## The problem
Copy out every line of the records in which "columns" can be found.

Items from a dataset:

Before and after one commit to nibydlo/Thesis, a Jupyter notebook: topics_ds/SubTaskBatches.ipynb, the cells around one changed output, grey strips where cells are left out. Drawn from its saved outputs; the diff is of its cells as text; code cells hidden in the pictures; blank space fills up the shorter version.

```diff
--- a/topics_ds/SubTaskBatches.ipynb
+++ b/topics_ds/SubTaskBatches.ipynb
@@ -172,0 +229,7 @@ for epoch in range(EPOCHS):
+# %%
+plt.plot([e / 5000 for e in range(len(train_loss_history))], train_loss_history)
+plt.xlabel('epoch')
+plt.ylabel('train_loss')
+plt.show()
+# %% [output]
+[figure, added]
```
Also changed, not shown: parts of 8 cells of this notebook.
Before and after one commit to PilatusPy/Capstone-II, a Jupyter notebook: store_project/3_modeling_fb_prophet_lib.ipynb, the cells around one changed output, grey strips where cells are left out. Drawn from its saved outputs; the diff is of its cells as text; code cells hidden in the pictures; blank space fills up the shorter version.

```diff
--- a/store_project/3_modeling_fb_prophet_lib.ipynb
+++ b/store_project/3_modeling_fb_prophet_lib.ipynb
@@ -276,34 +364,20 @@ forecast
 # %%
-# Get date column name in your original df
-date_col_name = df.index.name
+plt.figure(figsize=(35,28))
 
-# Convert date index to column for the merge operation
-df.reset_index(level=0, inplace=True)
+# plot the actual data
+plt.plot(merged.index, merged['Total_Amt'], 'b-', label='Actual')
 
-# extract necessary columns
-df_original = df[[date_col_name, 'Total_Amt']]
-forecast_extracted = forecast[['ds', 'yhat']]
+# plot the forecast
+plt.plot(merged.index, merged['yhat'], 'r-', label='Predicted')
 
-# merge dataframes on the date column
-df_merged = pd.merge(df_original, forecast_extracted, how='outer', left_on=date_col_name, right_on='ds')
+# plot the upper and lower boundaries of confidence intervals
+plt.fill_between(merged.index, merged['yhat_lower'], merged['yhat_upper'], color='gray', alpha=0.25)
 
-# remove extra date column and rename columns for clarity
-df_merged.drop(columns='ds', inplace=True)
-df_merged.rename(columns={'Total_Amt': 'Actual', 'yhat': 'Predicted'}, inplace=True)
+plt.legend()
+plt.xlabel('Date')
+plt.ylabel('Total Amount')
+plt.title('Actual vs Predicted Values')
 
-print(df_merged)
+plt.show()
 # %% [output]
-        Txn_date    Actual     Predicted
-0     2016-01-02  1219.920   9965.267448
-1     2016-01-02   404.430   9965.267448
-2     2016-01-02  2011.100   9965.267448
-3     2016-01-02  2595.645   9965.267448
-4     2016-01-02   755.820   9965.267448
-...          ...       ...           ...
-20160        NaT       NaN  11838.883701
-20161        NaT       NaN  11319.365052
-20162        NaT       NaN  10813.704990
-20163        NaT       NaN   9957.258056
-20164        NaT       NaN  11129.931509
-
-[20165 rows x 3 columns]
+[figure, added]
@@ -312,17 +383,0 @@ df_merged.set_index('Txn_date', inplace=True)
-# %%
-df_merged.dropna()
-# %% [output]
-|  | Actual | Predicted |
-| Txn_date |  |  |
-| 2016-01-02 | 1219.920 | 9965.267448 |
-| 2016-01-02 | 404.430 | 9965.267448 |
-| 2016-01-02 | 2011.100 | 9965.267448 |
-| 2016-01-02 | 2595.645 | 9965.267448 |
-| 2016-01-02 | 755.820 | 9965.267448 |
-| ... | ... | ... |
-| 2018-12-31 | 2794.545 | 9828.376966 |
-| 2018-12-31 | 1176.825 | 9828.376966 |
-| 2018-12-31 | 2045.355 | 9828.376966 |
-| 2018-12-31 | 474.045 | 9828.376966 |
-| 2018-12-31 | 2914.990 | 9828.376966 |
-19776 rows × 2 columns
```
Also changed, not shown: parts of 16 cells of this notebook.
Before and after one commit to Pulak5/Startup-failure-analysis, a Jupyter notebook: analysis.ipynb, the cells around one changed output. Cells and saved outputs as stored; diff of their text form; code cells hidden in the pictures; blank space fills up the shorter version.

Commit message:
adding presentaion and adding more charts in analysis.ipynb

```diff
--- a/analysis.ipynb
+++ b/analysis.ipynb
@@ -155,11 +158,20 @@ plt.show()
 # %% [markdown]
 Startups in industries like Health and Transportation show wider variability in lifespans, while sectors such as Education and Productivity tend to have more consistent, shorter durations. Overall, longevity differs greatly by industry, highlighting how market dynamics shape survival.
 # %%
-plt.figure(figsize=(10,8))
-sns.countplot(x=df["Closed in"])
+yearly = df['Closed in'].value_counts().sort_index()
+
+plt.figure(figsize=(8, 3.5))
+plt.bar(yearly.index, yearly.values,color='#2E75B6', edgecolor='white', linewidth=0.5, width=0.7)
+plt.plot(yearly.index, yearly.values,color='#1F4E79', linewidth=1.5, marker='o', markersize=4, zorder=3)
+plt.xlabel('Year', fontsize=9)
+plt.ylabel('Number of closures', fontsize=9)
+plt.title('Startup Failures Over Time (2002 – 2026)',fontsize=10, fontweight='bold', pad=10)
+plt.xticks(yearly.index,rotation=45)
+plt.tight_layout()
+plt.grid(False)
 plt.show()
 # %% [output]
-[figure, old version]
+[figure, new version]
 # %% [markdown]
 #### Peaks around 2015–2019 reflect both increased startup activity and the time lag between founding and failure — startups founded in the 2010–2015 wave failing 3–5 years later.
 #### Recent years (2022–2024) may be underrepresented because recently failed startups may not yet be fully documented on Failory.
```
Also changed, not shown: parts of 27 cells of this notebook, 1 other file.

## Solution to the problem
-# extract necessary columns
-# remove extra date column and rename columns for clarity
-df_merged.drop(columns='ds', inplace=True)
-df_merged.rename(columns={'Total_Amt': 'Actual', 'yhat': 'Predicted'}, inplace=True)
-[20165 rows x 3 columns]
-19776 rows × 2 columns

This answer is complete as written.